Corduroy Mansions is the first book in a new series from Alexander McCall Smith. It features a cast of characters connected to one another by Corduroy Mansions, the building in which some of the characters live. There's William, who tries a variety of methods to get his son Eddie to move out on his own; Marcia, who's sweet on William; a quartet of young women who live downstairs; the MP Oedipus Snark, who's hated by many people including his own mother Berthea; Barbara Ragg, who'd love to get her claws into William; and many others. Oh, and there's also Freddie do la Hay, a vegetarian terrier, who insist on wearing a seatbelt.
I loved this book. I wouldn't be surprised if this book turns up on the best seller lists. Smith is a fantastic storyteller. His sense of humour and irony make this book appealing and inviting. The characters and storyline are quaint, quirky, delightful, charming and outrageously funny. A pure delight to read. I love how he writes. His writing isn't overly complicated, which makes it easy to read. He does, however, throw in a word now and then that is new to me and seems totally foreign(see new words below). I'm sure those with a larger vocabulary will recognize the words or be able to decipher their meaning, but not me. Some of the time, I'm not even sure they are belong to the English language. I love being exposed to new words, so I love it.

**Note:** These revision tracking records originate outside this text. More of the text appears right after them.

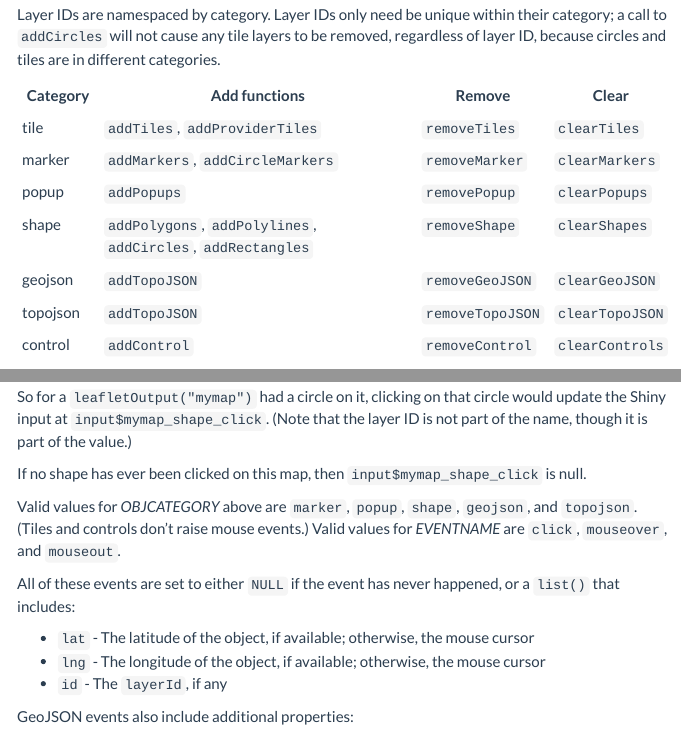
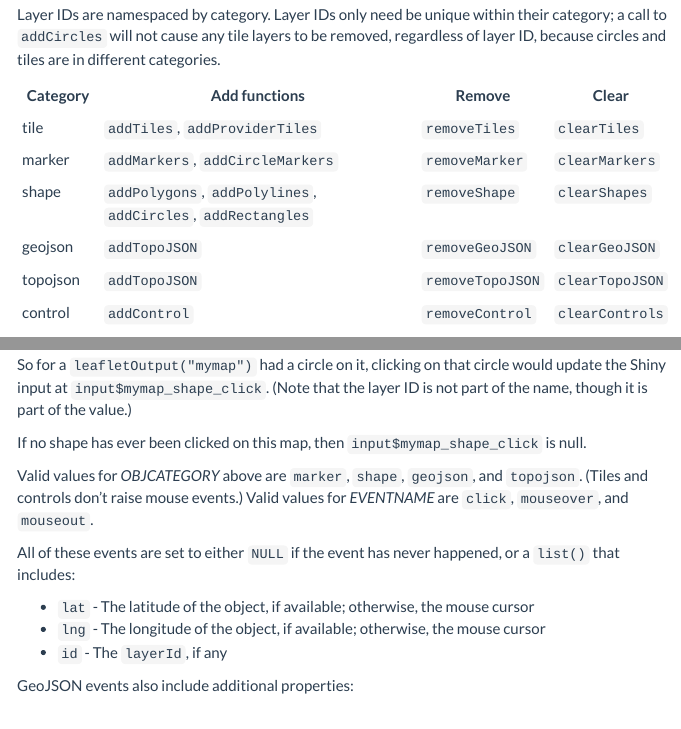
Before and after one commit to rstudio/leaflet, an R Markdown document (shiny.Rmd): the page in a window 1100 px wide, from 4340 px down, and a second part further down, joined at a grey line. Rendered offline with R 4.5, knitr and Pandoc, with nearby package versions.

Commit message:
Remove popup events from docs, they don't work

```diff
--- a/shiny.Rmd
+++ b/shiny.Rmd
@@ -160,7 +160,6 @@ Category       | Add functions
 -------------- | -------------------------------------------------------------- | --------------- | ---------------
 tile           | `addTiles`, `addProviderTiles`                                 | `removeTiles`   | `clearTiles`
 marker         | `addMarkers`, `addCircleMarkers`                               | `removeMarker`  | `clearMarkers`
-popup          | `addPopups`                                                    | `removePopup`   | `clearPopups`
 shape          | `addPolygons`, `addPolylines`, `addCircles`, `addRectangles`   | `removeShape`   | `clearShapes`
 geojson        | `addTopoJSON`                                                  | `removeGeoJSON` | `clearGeoJSON`
 topojson       | `addTopoJSON`                                                  | `removeTopoJSON` | `clearTopoJSON`
@@ -180,7 +179,7 @@ So for a `leafletOutput("mymap")` had a circle on it, clicking on that circle wo
 
 If no shape has ever been clicked on this map, then `input$mymap_shape_click` is null.
 
-Valid values for *OBJCATEGORY* above are `marker`, `popup`, `shape`, `geojson`, and `topojson`. (Tiles and controls don't raise mouse events.) Valid values for *EVENTNAME* are `click`, `mouseover`, and `mouseout`.
+Valid values for *OBJCATEGORY* above are `marker`, `shape`, `geojson`, and `topojson`. (Tiles and controls don't raise mouse events.) Valid values for *EVENTNAME* are `click`, `mouseover`, and `mouseout`.
 
 All of these events are set to either `NULL` if the event has never happened, or a `list()` that includes:
 
```
Also changed, not shown: shiny.html.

His characters are truly outstanding. Sure, some of them are a bit odd and quirky, but they are also very human. My favourites would certainly include: William, because of his hilarious methods to get rid of his son; Terence (Berthea's brother), because of his odd choice of cars; and of course Freddie, because, well, just because. There wasn't one in the bunch that I didn't love reading about.
This isn't the first book of Smith's I've read. I've also read a few books in The No. 1 Ladies' Detective Agency series, as well as the standalone book La's Orchestra Saves the World. I think I liked the latter one a bit more than this one, but just by just a hair.
I love the cover on this book. The dog is absolutely adorable. My one complaint is that this dog doesn't look capable of carrying a box/bag of shoes as he does in the story. Nevertheless, he remains as cute as can be. The book is also dotted with illustrations that further enhance the story. Nicely done.
New word Alert:
risible (page 3): ludicrous
oleaginous (page 68): ingratiating
solipsistic (page 69): from sol•ip•sism the theory that only the self exists
meretricious (page 147): superficially attractive
paneurhythmy (page 153): type/method of dance
palimpsest (page 162): overwritten manuscript
odious (page 183): hateful
crepuscular (page 186): like twilight
soidisant (page 209): self styled
amanuenses (page 253): scribe or writer's assistant
iambic pentameter (page 265): poetry pattern containing five iambs (rhythm unit in poetry) .
Highly recommended. I'm especially looking forward to the next instalment in this series. I'd gladly read all of Smith's books if only he'd slow down a little so that I might catch up.
For more information about this book or to browse inside, please visit the Random House website.
For more information about the author and his numerous other books, please visit Alexander McCall Smith's website.
I'd like to thank those nice people at Random House for this review copy.
Corduroy Mansions by Alexander McCall Smith, Alfred A. Knopf Canada (Random House of Canada), ©2009. ISBN 9780307399083(Hardcover), 353p.